What is expected: For the word "EDDDFA", tally the lines of the data that contain it and give the tally alone.

Provided data:

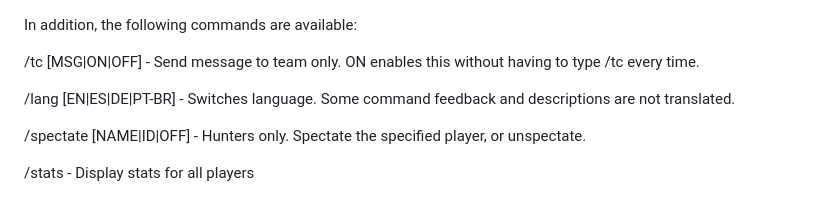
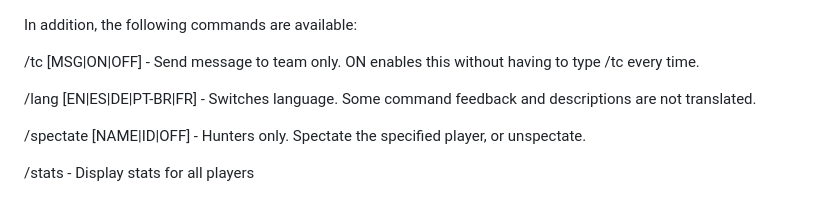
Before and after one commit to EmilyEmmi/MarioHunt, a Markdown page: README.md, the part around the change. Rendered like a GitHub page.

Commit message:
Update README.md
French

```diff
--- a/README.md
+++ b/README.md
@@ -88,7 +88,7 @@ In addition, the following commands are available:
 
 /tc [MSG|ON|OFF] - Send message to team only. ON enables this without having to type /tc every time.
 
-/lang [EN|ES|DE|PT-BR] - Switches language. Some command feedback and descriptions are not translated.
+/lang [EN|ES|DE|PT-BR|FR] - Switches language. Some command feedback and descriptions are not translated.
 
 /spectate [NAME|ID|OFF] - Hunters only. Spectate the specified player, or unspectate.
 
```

--

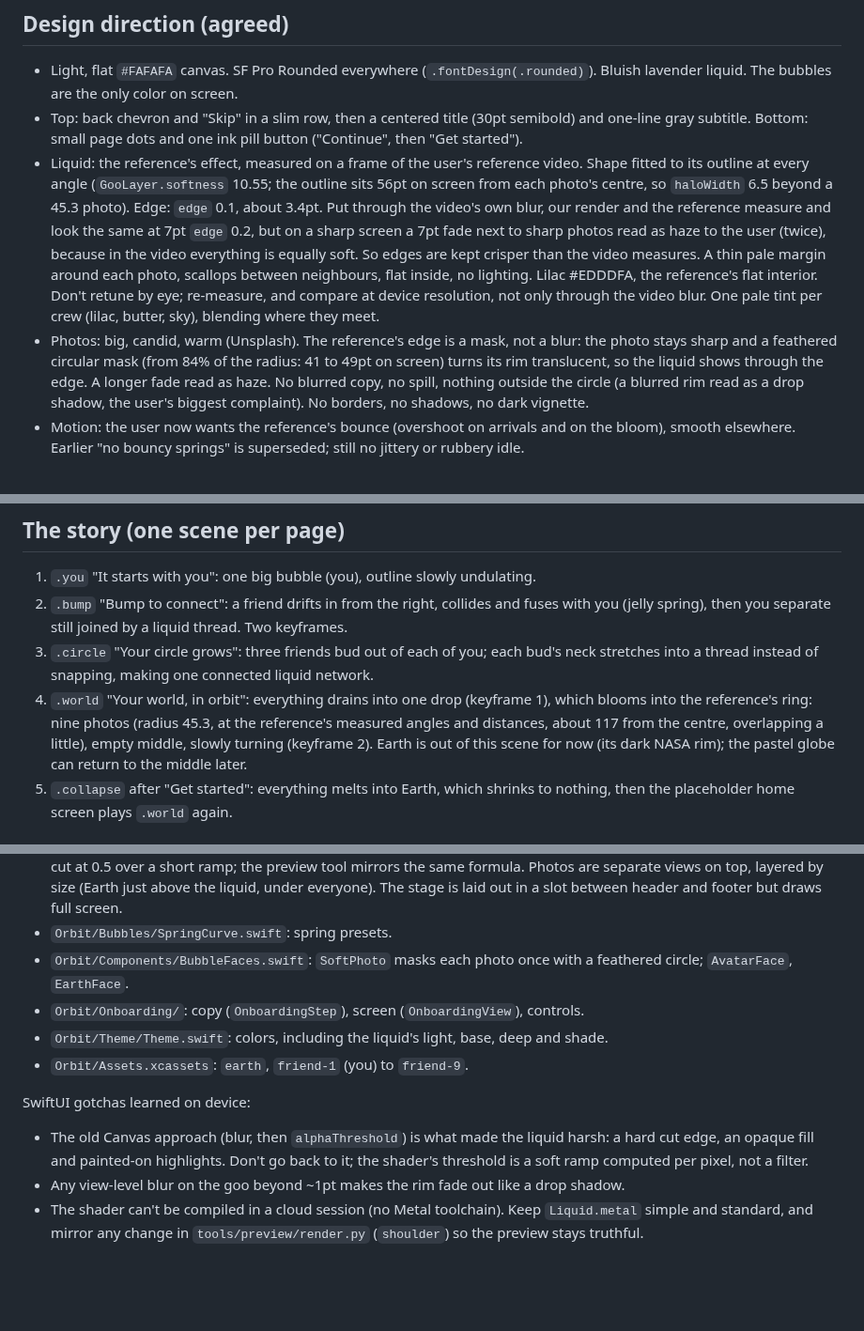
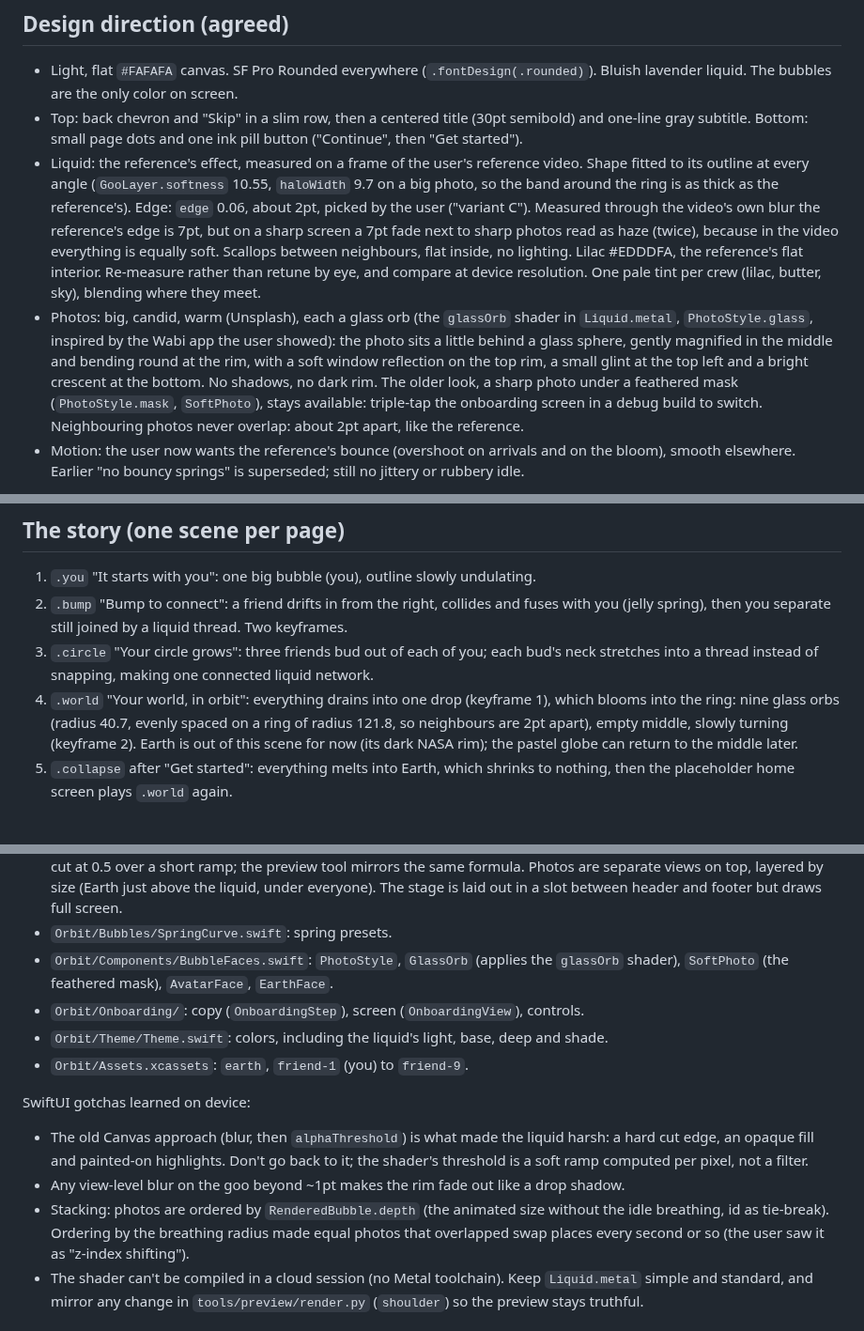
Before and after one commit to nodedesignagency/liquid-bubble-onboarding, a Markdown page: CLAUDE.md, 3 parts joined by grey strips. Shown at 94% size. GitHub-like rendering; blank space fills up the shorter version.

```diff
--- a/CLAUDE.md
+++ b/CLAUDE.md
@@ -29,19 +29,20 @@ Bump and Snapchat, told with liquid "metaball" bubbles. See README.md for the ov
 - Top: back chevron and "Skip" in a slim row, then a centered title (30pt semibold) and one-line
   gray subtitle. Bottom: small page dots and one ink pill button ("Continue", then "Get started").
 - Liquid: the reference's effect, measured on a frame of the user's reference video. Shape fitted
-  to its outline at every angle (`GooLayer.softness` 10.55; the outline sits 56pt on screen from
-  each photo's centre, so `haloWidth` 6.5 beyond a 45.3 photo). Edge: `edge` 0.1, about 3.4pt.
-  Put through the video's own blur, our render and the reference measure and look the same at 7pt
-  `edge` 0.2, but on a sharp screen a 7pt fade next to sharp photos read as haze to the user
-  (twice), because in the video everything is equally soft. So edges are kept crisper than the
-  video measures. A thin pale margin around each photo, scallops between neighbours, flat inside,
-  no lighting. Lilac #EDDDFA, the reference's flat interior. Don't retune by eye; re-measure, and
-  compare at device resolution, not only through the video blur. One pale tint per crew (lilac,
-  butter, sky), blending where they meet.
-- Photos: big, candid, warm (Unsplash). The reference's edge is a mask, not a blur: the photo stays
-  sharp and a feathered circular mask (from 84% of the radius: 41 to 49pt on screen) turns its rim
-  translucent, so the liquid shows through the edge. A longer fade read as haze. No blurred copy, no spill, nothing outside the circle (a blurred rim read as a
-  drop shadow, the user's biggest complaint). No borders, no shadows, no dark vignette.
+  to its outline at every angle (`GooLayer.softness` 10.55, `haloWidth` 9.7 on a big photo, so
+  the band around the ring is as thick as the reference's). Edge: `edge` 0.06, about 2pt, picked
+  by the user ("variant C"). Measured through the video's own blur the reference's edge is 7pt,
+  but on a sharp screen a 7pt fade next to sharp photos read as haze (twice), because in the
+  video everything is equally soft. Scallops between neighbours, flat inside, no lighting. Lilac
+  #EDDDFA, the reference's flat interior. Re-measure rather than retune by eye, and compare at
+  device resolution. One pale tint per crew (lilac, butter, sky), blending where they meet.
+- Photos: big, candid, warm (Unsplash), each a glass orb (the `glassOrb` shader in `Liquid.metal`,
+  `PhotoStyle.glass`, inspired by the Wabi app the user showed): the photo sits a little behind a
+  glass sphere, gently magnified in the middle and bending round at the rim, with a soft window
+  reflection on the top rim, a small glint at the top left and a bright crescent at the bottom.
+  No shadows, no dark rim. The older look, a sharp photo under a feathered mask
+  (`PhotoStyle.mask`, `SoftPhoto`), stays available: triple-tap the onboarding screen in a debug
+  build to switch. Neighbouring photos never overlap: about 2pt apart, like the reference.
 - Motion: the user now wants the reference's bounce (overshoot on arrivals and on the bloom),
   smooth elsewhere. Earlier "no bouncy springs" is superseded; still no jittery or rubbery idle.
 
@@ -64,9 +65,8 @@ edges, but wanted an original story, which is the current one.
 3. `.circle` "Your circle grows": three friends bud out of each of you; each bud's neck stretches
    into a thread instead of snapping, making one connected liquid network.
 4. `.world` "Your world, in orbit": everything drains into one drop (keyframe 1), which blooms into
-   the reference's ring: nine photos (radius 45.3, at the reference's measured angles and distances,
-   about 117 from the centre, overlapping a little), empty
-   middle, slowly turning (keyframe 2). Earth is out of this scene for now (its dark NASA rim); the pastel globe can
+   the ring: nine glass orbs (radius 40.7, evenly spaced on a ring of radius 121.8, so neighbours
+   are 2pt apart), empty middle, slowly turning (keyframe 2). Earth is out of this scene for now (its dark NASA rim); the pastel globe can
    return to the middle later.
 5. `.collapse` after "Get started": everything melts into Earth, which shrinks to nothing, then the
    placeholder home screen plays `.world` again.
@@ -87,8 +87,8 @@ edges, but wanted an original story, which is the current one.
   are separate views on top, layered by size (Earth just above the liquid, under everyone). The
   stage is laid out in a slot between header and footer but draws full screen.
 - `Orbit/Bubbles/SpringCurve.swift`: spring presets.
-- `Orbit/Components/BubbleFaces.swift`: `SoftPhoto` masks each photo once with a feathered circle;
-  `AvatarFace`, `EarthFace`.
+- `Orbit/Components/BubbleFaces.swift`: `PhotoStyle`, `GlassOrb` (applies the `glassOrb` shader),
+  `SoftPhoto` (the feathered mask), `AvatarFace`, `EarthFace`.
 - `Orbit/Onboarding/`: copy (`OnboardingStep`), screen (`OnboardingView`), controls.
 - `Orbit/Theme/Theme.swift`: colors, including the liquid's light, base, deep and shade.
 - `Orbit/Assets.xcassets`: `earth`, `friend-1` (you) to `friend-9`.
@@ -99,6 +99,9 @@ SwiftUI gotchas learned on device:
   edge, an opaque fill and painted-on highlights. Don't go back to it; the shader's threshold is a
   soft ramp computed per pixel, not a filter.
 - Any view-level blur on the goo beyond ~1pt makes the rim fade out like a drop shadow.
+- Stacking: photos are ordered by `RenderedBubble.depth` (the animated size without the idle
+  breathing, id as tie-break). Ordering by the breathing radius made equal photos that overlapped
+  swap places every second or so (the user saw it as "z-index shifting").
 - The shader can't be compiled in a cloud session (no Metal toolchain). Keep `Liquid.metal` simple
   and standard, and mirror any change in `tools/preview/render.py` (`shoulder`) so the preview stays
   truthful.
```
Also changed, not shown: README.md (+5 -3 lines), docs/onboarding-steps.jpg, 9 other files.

Your solution: 2